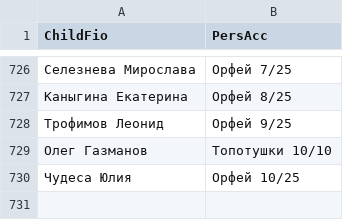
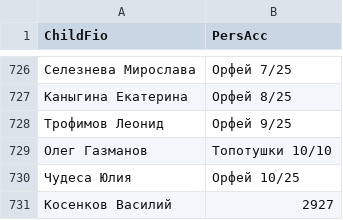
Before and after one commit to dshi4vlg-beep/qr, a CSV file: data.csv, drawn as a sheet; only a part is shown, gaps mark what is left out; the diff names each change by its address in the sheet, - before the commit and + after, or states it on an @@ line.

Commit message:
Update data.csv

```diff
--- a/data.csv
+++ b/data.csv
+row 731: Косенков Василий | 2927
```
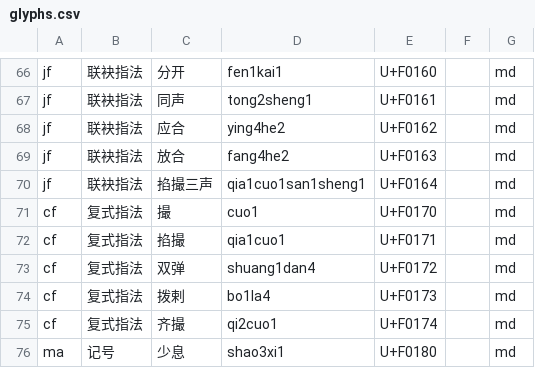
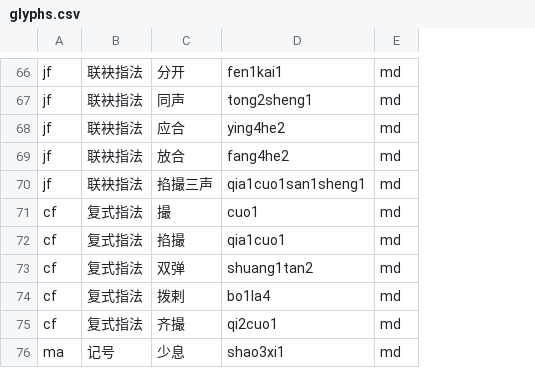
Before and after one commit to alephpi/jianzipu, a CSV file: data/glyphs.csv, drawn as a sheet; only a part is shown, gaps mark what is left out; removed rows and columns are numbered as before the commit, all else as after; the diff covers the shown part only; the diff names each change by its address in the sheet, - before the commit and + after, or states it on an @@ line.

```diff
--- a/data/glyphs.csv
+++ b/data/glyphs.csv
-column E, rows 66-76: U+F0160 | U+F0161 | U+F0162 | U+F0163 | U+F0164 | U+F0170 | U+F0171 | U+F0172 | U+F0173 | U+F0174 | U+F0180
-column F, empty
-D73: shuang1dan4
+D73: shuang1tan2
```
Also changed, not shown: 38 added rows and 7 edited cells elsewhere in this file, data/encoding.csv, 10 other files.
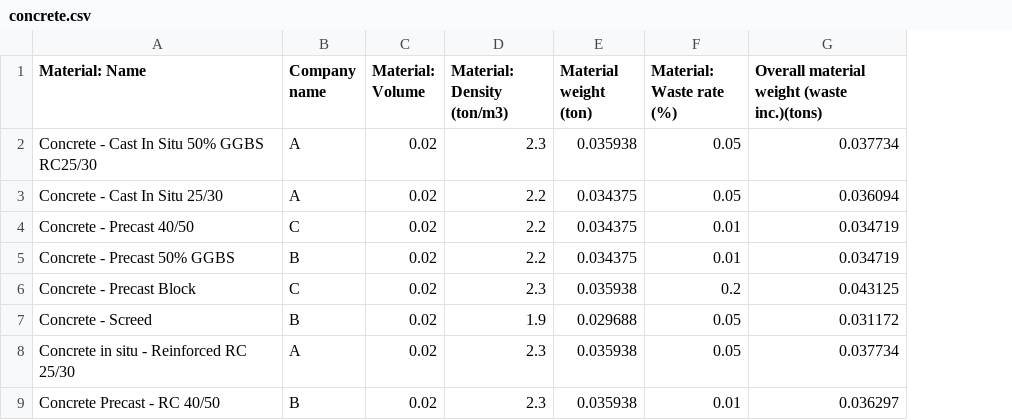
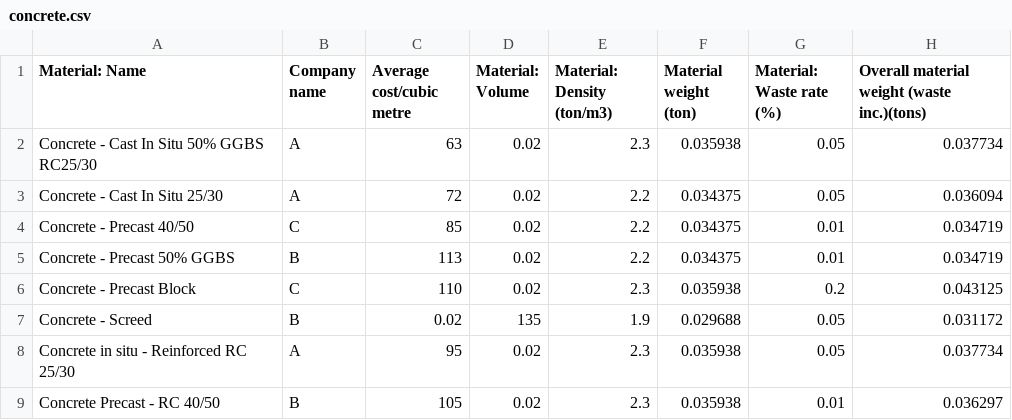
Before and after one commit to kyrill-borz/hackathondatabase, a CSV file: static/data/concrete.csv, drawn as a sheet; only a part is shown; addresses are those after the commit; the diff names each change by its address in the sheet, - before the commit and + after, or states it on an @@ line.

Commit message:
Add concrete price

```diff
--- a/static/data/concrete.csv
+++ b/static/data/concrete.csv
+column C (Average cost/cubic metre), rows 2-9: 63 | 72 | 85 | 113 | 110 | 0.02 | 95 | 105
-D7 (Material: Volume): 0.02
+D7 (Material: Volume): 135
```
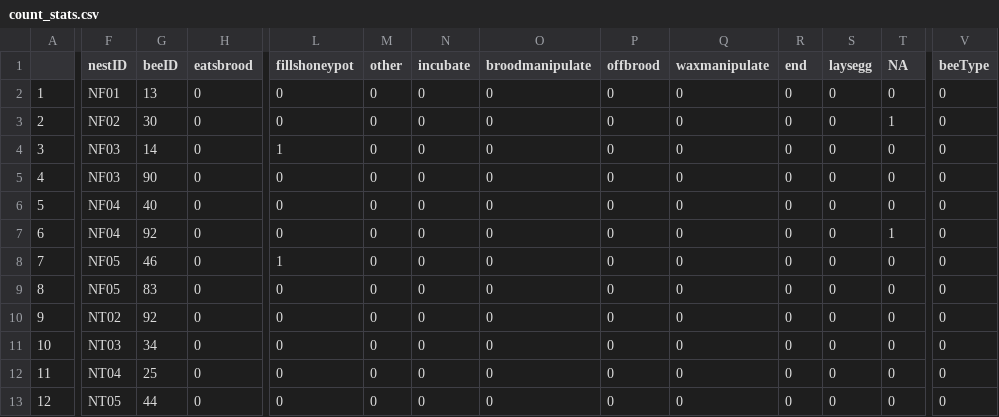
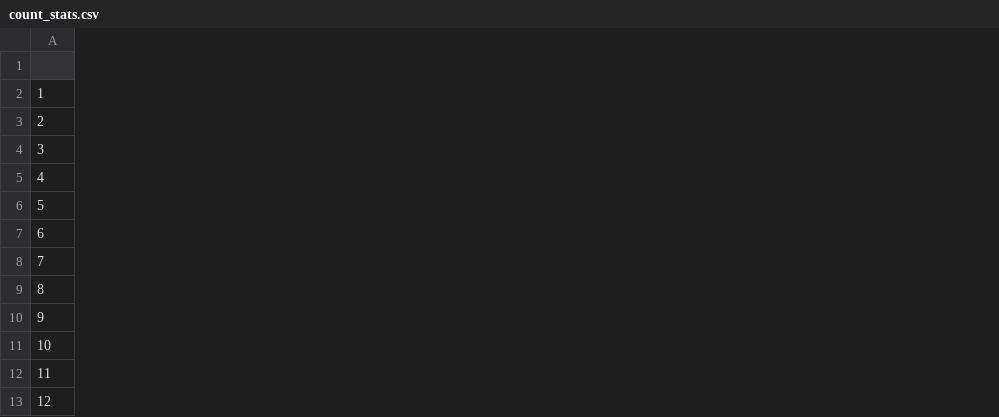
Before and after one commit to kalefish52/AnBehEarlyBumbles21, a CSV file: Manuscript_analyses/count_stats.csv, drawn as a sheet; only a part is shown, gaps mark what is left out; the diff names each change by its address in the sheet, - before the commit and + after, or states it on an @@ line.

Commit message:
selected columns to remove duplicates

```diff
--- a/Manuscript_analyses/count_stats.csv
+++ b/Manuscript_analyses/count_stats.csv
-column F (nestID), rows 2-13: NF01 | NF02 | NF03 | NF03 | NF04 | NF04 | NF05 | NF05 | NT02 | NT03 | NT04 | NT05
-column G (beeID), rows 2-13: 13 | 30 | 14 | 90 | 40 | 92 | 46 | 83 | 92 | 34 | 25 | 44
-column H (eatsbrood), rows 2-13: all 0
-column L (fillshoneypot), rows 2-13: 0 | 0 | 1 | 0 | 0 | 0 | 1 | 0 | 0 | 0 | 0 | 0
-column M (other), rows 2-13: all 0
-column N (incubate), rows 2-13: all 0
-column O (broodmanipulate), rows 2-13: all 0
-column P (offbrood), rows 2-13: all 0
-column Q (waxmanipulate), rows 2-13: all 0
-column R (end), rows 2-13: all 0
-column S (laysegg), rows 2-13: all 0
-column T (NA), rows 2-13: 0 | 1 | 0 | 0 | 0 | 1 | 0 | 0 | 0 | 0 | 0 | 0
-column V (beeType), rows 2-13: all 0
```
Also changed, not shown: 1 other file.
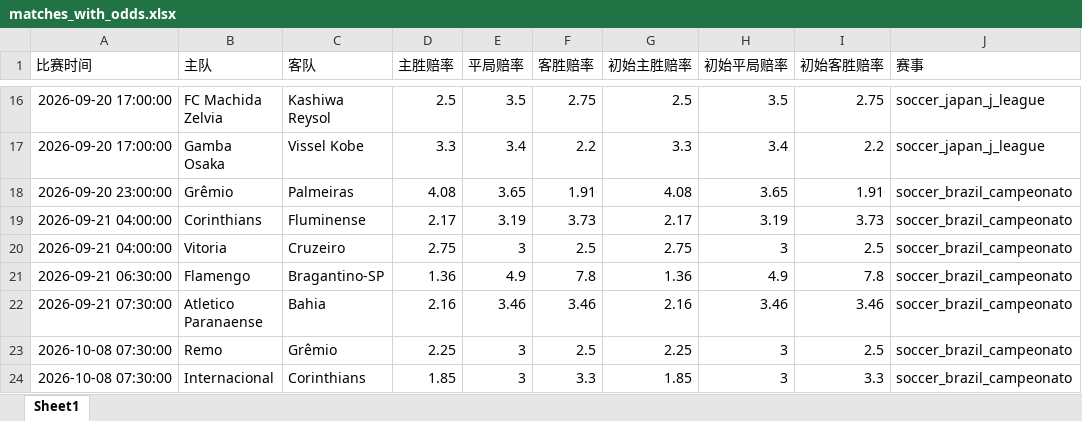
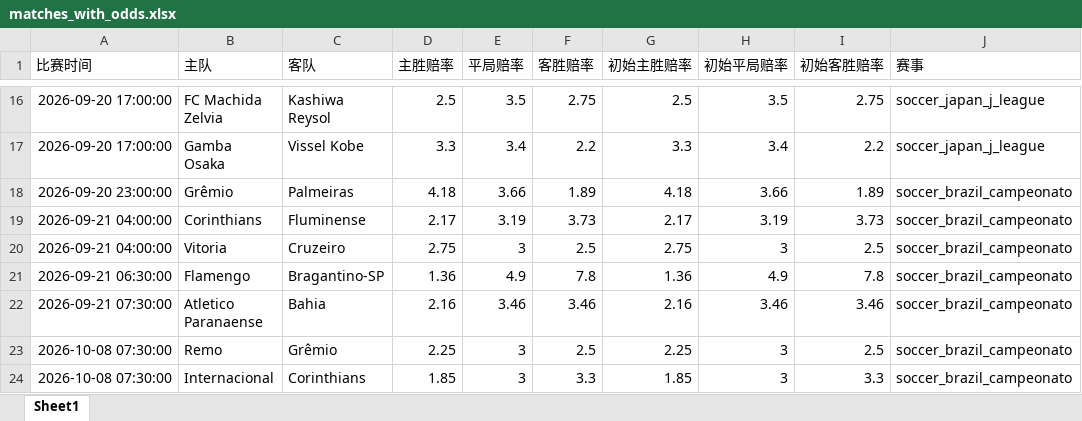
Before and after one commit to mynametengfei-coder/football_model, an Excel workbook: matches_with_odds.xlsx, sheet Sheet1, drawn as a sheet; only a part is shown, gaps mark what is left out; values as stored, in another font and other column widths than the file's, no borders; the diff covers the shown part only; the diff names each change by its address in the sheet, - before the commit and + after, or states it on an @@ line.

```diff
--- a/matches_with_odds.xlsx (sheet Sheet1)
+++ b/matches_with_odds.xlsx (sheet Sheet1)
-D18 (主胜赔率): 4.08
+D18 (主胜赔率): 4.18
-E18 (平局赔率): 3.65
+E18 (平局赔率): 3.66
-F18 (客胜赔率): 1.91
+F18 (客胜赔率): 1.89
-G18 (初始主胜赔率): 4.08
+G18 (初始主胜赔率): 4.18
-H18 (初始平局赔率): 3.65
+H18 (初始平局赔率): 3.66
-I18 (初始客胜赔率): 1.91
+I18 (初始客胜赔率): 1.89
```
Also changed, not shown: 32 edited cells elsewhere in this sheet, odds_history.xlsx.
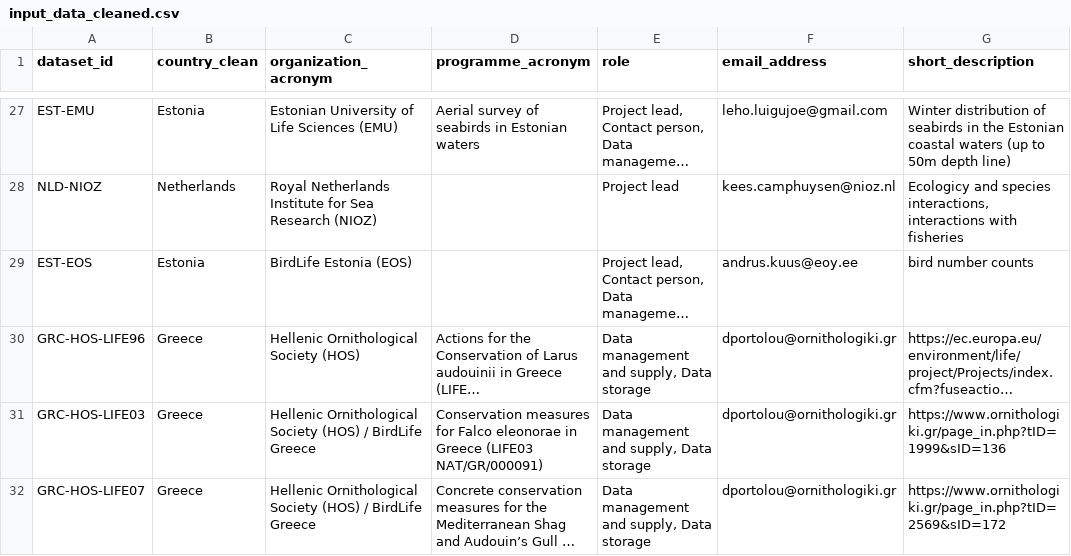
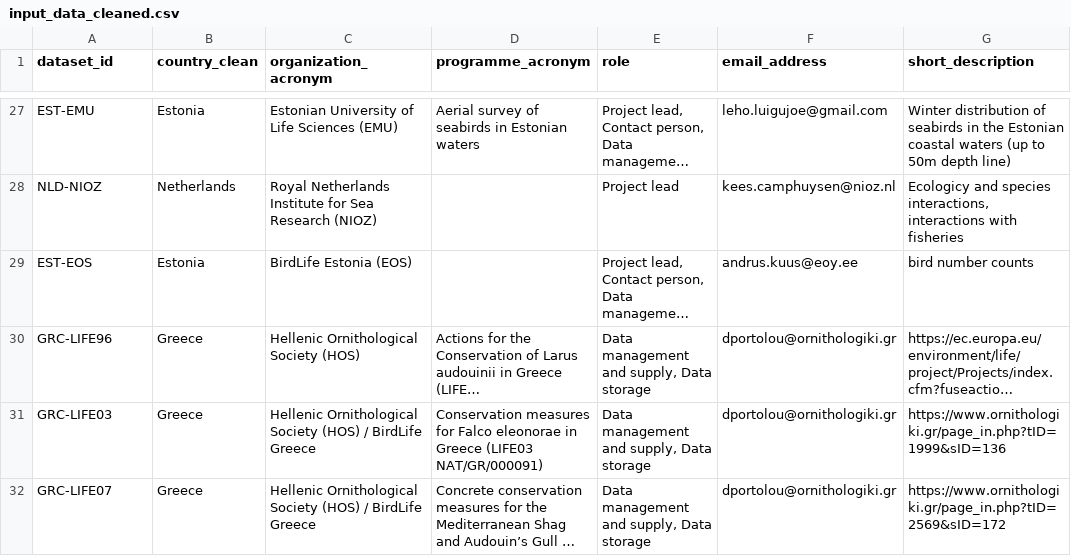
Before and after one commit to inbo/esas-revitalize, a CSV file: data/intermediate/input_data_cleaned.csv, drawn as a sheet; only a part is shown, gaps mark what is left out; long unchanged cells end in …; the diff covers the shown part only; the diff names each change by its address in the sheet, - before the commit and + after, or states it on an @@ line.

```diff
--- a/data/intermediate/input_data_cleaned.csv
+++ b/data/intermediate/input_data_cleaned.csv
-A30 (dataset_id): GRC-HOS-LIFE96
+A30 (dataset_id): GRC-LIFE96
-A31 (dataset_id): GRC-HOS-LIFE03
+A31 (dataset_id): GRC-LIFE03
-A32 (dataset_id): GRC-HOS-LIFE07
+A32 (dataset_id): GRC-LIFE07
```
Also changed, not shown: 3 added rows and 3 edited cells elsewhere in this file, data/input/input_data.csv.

▬▬▬▬▬▬

> [INSTRUCTIONS TO FOLLOW]
Lines that contain "this" are to be copied from the records above.

> [TASK OUTPUT]
Also changed, not shown: 38 added rows and 7 edited cells elsewhere in this file, data/encoding.csv, 10 other files.
Also changed, not shown: 32 edited cells elsewhere in this sheet, odds_history.xlsx.
Also changed, not shown: 3 added rows and 3 edited cells elsewhere in this file, data/input/input_data.csv.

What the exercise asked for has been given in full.